[Opening GIVEN ENTRIES section]
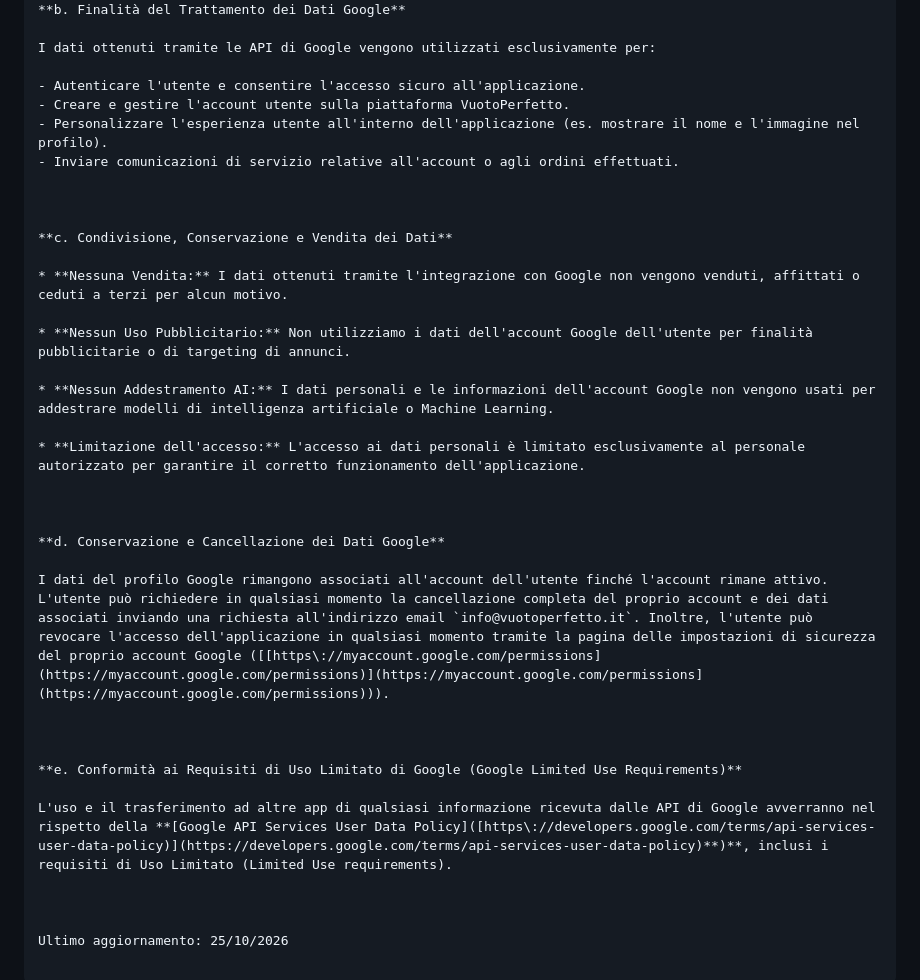
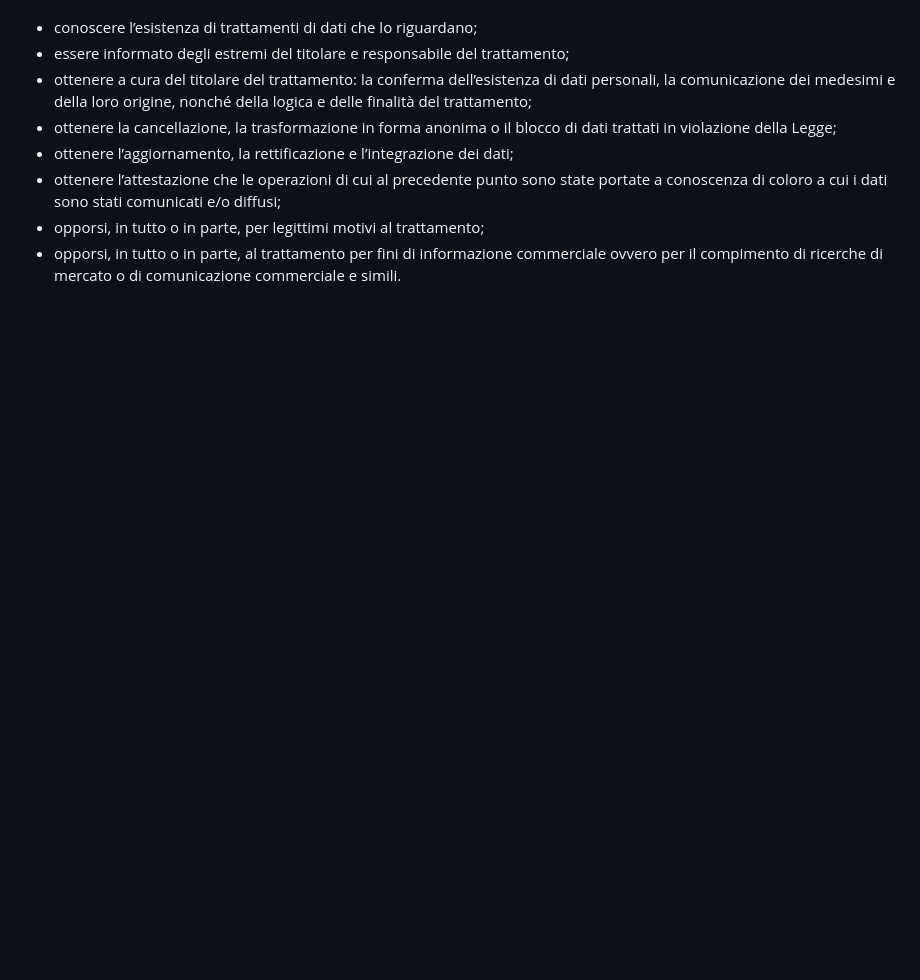
Before and after one commit to vuotoperfetto/vuotoperfetto-site, a Markdown page: src/privacy.md, the part around one of its changes. Drawn GitHub-style; blank space fills up the shorter version.

```diff
--- a/src/privacy.md
+++ b/src/privacy.md
@@ -166,36 +76,8 @@ Quando utilizzi il login tramite Google, l'applicazione accede unicamente alle s
-**b. Finalità del Trattamento dei Dati Google**
-
-I dati ottenuti tramite le API di Google vengono utilizzati esclusivamente per:
-
-- Autenticare l'utente e consentire l'accesso sicuro all'applicazione.
-- Creare e gestire l'account utente sulla piattaforma VuotoPerfetto.
-- Personalizzare l'esperienza utente all'interno dell'applicazione (es. mostrare il nome e l'immagine nel profilo).
-- Inviare comunicazioni di servizio relative all'account o agli ordini effettuati.
-
-
-
-**c. Condivisione, Conservazione e Vendita dei Dati**
-
-* **Nessuna Vendita:** I dati ottenuti tramite l'integrazione con Google non vengono venduti, affittati o ceduti a terzi per alcun motivo.
-
-* **Nessun Uso Pubblicitario:** Non utilizziamo i dati dell'account Google dell'utente per finalità pubblicitarie o di targeting di annunci.
-
-* **Nessun Addestramento AI:** I dati personali e le informazioni dell'account Google non vengono usati per addestrare modelli di intelligenza artificiale o Machine Learning.
-
-* **Limitazione dell'accesso:** L'accesso ai dati personali è limitato esclusivamente al personale autorizzato per garantire il corretto funzionamento dell'applicazione.
-
-
-
-**d. Conservazione e Cancellazione dei Dati Google**
-
-I dati del profilo Google rimangono associati all'account dell'utente finché l'account rimane attivo. L'utente può richiedere in qualsiasi momento la cancellazione completa del proprio account e dei dati associati inviando una richiesta all'indirizzo email `info@vuotoperfetto.it`. Inoltre, l'utente può revocare l'accesso dell'applicazione in qualsiasi momento tramite la pagina delle impostazioni di sicurezza del proprio account Google ([[https://myaccount.google.com/permissions](https://myaccount.google.com/permissions)](https://myaccount.google.com/permissions](https://myaccount.google.com/permissions))).
-
-
-
-**e. Conformità ai Requisiti di Uso Limitato di Google (Google Limited Use Requirements)**
-
-L'uso e il trasferimento ad altre app di qualsiasi informazione ricevuta dalle API di Google avverranno nel rispetto della **[Google API Services User Data Policy]([https://developers.google.com/terms/api-services-user-data-policy)](https://developers.google.com/terms/api-services-user-data-policy)**)**, inclusi i requisiti di Uso Limitato (Limited Use requirements).
-
-
-
-Ultimo aggiornamento: 25/10/2026
+- conoscere l’esistenza di trattamenti di dati che lo riguardano;
+- essere informato degli estremi del titolare e responsabile del trattamento;
+- ottenere a cura del titolare del trattamento: la conferma dell’esistenza di dati personali, la comunicazione dei medesimi e della loro origine, nonché della logica e delle finalità del trattamento;
+- ottenere la cancellazione, la trasformazione in forma anonima o il blocco di dati trattati in violazione della Legge;
+- ottenere l’aggiornamento, la rettificazione e l’integrazione dei dati;
+- ottenere l’attestazione che le operazioni di cui al precedente punto sono state portate a conoscenza di coloro a cui i dati sono stati comunicati e/o diffusi;
+- opporsi, in tutto o in parte, per legittimi motivi al trattamento;
+- opporsi, in tutto o in parte, al trattamento per fini di informazione commerciale ovvero per il compimento di ricerche di mercato o di comunicazione commerciale e simili.
```
Also changed, not shown: other parts of src/privacy.md (+24 -114 lines).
[Closing GIVEN ENTRIES section]
AIM OF THE TASK ▸
Repeat the entries exactly and keep the pictures out of the copy.

RESULT ▸
Before and after one commit to vuotoperfetto/vuotoperfetto-site, a Markdown page: src/privacy.md, the part around one of its changes. Drawn GitHub-style; blank space fills up the shorter version.

```diff
--- a/src/privacy.md
+++ b/src/privacy.md
@@ -166,36 +76,8 @@ Quando utilizzi il login tramite Google, l'applicazione accede unicamente alle s
-**b. Finalità del Trattamento dei Dati Google**
-
-I dati ottenuti tramite le API di Google vengono utilizzati esclusivamente per:
-
-- Autenticare l'utente e consentire l'accesso sicuro all'applicazione.
-- Creare e gestire l'account utente sulla piattaforma VuotoPerfetto.
-- Personalizzare l'esperienza utente all'interno dell'applicazione (es. mostrare il nome e l'immagine nel profilo).
-- Inviare comunicazioni di servizio relative all'account o agli ordini effettuati.
-
-
-
-**c. Condivisione, Conservazione e Vendita dei Dati**
-
-* **Nessuna Vendita:** I dati ottenuti tramite l'integrazione con Google non vengono venduti, affittati o ceduti a terzi per alcun motivo.
-
-* **Nessun Uso Pubblicitario:** Non utilizziamo i dati dell'account Google dell'utente per finalità pubblicitarie o di targeting di annunci.
-
-* **Nessun Addestramento AI:** I dati personali e le informazioni dell'account Google non vengono usati per addestrare modelli di intelligenza artificiale o Machine Learning.
-
-* **Limitazione dell'accesso:** L'accesso ai dati personali è limitato esclusivamente al personale autorizzato per garantire il corretto funzionamento dell'applicazione.
-
-
-
-**d. Conservazione e Cancellazione dei Dati Google**
-
-I dati del profilo Google rimangono associati all'account dell'utente finché l'account rimane attivo. L'utente può richiedere in qualsiasi momento la cancellazione completa del proprio account e dei dati associati inviando una richiesta all'indirizzo email `info@vuotoperfetto.it`. Inoltre, l'utente può revocare l'accesso dell'applicazione in qualsiasi momento tramite la pagina delle impostazioni di sicurezza del proprio account Google ([[https://myaccount.google.com/permissions](https://myaccount.google.com/permissions)](https://myaccount.google.com/permissions](https://myaccount.google.com/permissions))).
-
-
-
-**e. Conformità ai Requisiti di Uso Limitato di Google (Google Limited Use Requirements)**
-
-L'uso e il trasferimento ad altre app di qualsiasi informazione ricevuta dalle API di Google avverranno nel rispetto della **[Google API Services User Data Policy]([https://developers.google.com/terms/api-services-user-data-policy)](https://developers.google.com/terms/api-services-user-data-policy)**)**, inclusi i requisiti di Uso Limitato (Limited Use requirements).
-
-
-
-Ultimo aggiornamento: 25/10/2026
+- conoscere l’esistenza di trattamenti di dati che lo riguardano;
+- essere informato degli estremi del titolare e responsabile del trattamento;
+- ottenere a cura del titolare del trattamento: la conferma dell’esistenza di dati personali, la comunicazione dei medesimi e della loro origine, nonché della logica e delle finalità del trattamento;
+- ottenere la cancellazione, la trasformazione in forma anonima o il blocco di dati trattati in violazione della Legge;
+- ottenere l’aggiornamento, la rettificazione e l’integrazione dei dati;
+- ottenere l’attestazione che le operazioni di cui al precedente punto sono state portate a conoscenza di coloro a cui i dati sono stati comunicati e/o diffusi;
+- opporsi, in tutto o in parte, per legittimi motivi al trattamento;
+- opporsi, in tutto o in parte, al trattamento per fini di informazione commerciale ovvero per il compimento di ricerche di mercato o di comunicazione commerciale e simili.
```
Also changed, not shown: other parts of src/privacy.md (+24 -114 lines).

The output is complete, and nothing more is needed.